The end of the April through around May 5 is called “golden week in Japan. April 29 which is the first holiday is the birthday of Showa Emperor. Now, this day is called Showa day. The second holiday is Constitution Memorial Day, May 3. And May 4 is called Green Day. The last holiday is Children’s day, May 5. It’s a Japanese tradition for families of boys to hang up carp streamers outside their houses around this holiday. Carps are believed to symbolize successes in children’s lives. Traditionally, we celebrate this day with not only carp streams but also dolls for the Boy’s Festival, Kashiwa-mochi, and Chimaki. However, recently I rarely see the carp streams and the dolls.
How many people do these traditional things in Japan? According to AQUTNET research, 7.9% of people hang up the carp streams, 12.8% of people display the dolls for the Boy’s Festival, 13.6% of people take a bath with iris, and 28.2% of people eat Kahiwa-mochi and Chimaki. It said the number of people who display the decoration for Boy’s Day is decreasing because of their housing situation and “golden week”. On the other hand, on Girl’s day, March 3, about 50% of people display dolls for Girl’s Day.

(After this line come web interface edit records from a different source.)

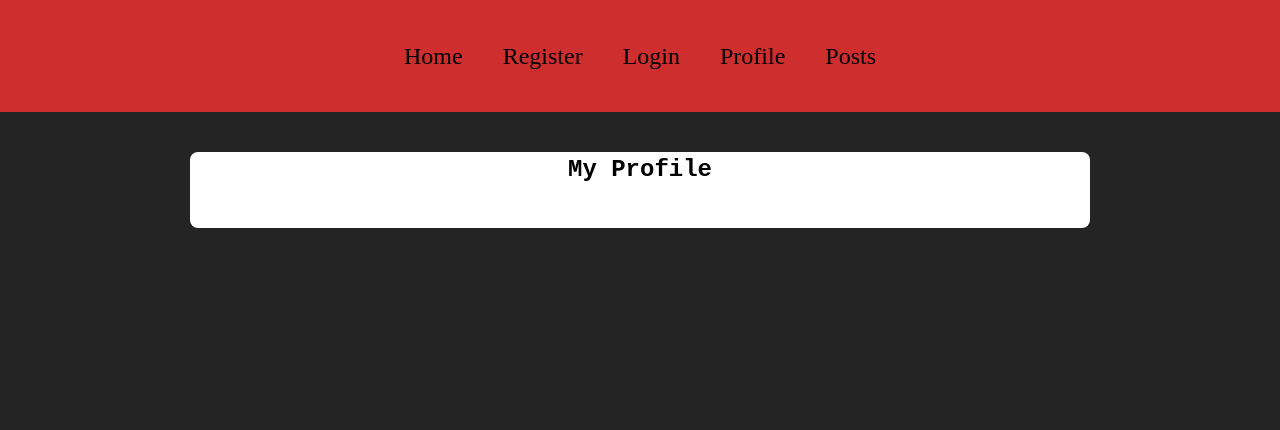
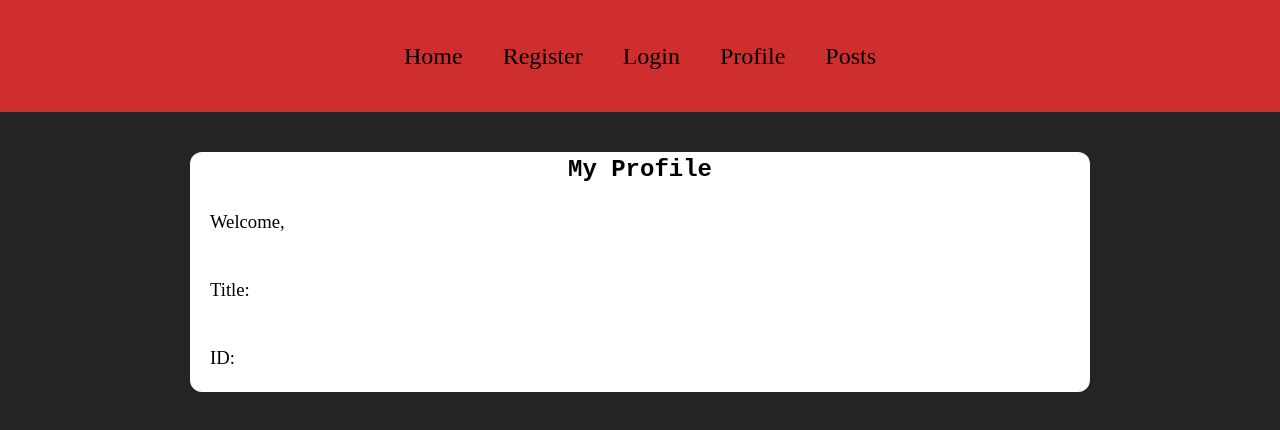
Before and after one commit to Block-30-Stranger-Things/Stranger-Things-Block-30, a React (Vite) app: page /profile in a window 1280 px wide. Shown: the top 430 px of the page. Built offline with nearby package versions, Linux system fonts and the light colour scheme; no server answers; a web font is replaced by a local one.

Commit message:
git add .

```diff
--- a/src/components/Posts-Profile.css
+++ b/src/components/Posts-Profile.css
@@ -49,7 +49,7 @@ p {
     background-color: white;
     width: 100%;
     max-width: 900px;
-    border-radius: 8px;
+    border-radius: 12px;
     margin-top: 40px;
     margin-left: auto;
     margin-right: auto;
--- a/src/components/Profile.jsx
+++ b/src/components/Profile.jsx
@@ -1,7 +1,7 @@
 import React, { useState, useEffect } from 'react'
 import { myData } from './API';
 
-export default function Profile( {token }) {  //pass token
+export default function Profile( {token }) {
   const [profile, setProfile] = useState({})
 
 useEffect(() => {
@@ -19,13 +19,20 @@ useEffect(() => {
 }, [token])
 
 console.log({profile})
-return (
-    <div className="profile-container">
+  return (
+    <>
+     <div className="profile-container">
       <h2 className="profile-heading">My Profile</h2>
-      <p>{profile.username}</p>
-    </div>
+
+     <div className="profile-info">
+       <p>Welcome, {profile.username}</p>
+       <p>Title: {profile.messages}</p>
+       <p>ID: {profile._id}</p>
 
 
+      </div>
 
- )
+   </div>
+  </>
+  )
 }
```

When I was a child, I thought carp streams were big and weird because of their design. However, I feel sad when I don’t see them on Children’s Day. We tend to think Golden Week is a holiday to go out to play and to travel. But I think we shouldn’t forget the meaning of each day and try to keep Japanese tradition.